SOURCE DATA ->
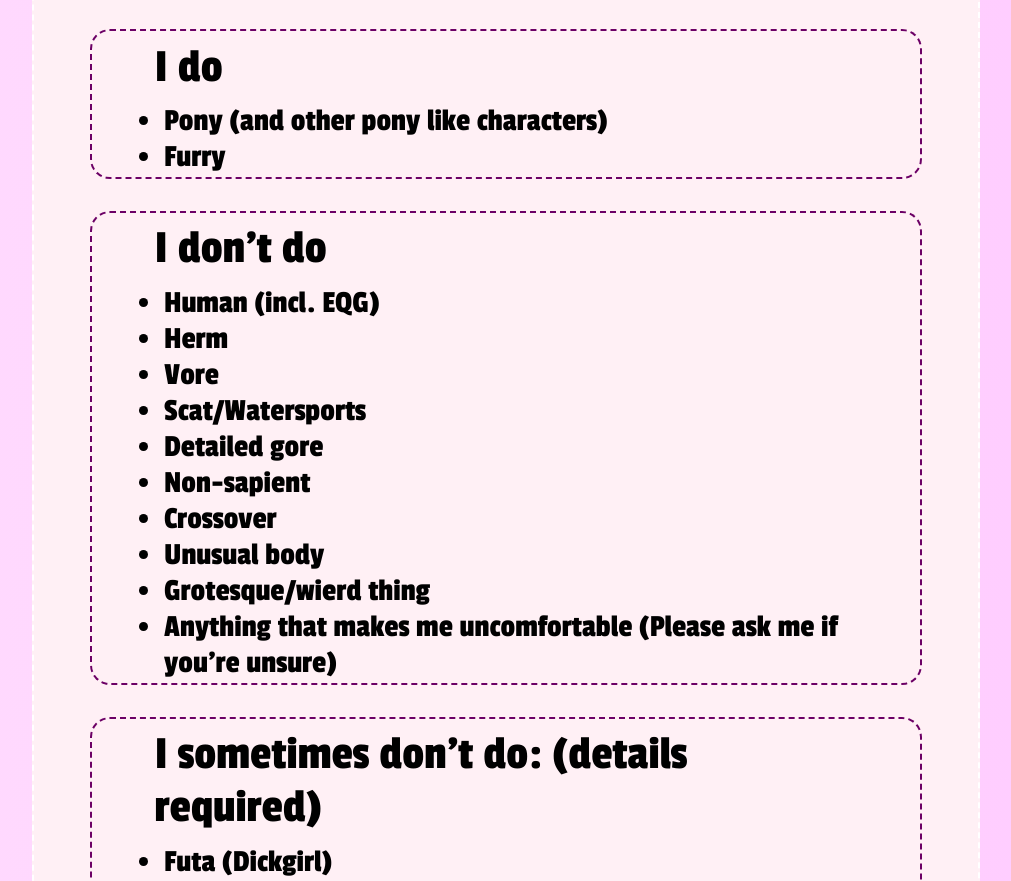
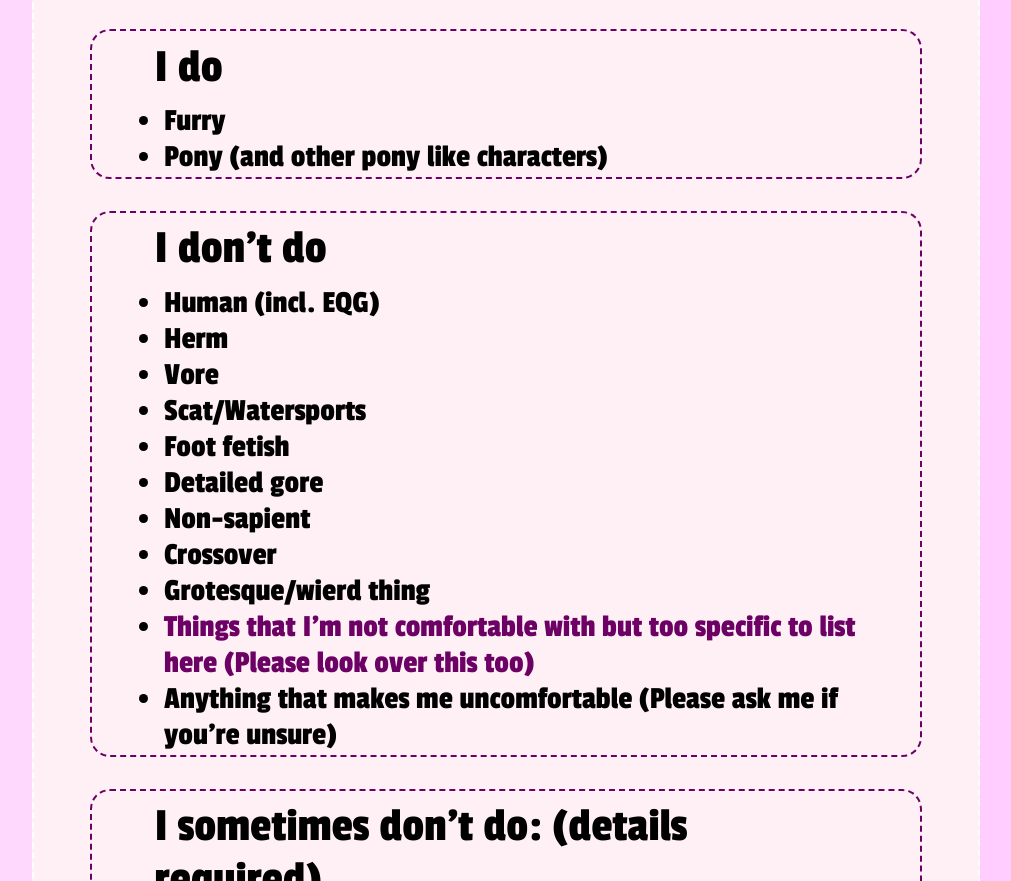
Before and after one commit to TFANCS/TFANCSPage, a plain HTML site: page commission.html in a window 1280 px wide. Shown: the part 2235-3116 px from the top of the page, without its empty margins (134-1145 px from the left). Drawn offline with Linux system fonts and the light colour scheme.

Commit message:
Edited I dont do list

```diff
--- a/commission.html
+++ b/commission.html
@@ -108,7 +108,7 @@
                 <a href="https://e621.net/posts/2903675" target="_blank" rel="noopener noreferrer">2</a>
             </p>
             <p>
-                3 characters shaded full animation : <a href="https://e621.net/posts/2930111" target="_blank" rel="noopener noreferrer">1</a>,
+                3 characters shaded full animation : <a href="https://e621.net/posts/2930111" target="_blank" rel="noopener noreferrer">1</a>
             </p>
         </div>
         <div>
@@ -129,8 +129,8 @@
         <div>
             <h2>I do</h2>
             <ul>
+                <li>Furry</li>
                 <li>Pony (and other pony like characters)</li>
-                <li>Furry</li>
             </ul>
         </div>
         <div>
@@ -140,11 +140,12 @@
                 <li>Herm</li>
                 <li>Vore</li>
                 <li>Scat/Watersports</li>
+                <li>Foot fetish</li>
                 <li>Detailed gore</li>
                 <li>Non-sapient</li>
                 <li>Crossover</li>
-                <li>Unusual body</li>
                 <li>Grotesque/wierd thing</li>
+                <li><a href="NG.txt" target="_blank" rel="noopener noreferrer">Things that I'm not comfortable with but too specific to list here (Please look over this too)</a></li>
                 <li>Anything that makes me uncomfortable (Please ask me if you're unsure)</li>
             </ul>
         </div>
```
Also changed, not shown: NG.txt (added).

...

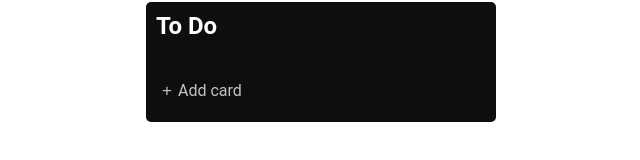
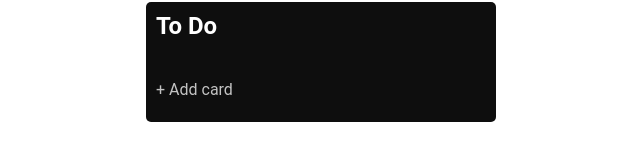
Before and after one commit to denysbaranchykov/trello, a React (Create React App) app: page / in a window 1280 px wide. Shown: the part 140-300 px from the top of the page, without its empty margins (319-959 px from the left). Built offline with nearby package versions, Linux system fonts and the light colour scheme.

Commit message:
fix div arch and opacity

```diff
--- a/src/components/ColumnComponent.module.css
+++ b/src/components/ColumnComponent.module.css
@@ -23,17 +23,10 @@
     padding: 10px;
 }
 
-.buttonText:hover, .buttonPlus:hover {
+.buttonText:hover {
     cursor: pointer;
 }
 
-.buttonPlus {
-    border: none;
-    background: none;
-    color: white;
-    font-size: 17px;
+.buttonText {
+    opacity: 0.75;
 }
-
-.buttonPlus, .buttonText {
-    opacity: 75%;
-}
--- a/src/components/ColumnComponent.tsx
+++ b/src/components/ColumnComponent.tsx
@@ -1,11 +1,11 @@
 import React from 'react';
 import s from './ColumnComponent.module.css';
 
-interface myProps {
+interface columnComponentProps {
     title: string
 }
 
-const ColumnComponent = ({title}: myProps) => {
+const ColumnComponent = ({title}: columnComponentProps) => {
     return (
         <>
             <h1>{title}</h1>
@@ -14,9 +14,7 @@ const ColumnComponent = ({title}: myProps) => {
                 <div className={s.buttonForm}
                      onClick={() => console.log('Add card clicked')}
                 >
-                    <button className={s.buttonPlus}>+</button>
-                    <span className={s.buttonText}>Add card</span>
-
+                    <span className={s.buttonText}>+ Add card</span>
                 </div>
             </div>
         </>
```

EXERCISE DETAILS -> If a line in the entries includes the word "posts", copy that line out.

ANSWER SECTION ->
                 <a href="https://e621.net/posts/2903675" target="_blank" rel="noopener noreferrer">2</a>
-                3 characters shaded full animation : <a href="https://e621.net/posts/2930111" target="_blank" rel="noopener noreferrer">1</a>,
+                3 characters shaded full animation : <a href="https://e621.net/posts/2930111" target="_blank" rel="noopener noreferrer">1</a>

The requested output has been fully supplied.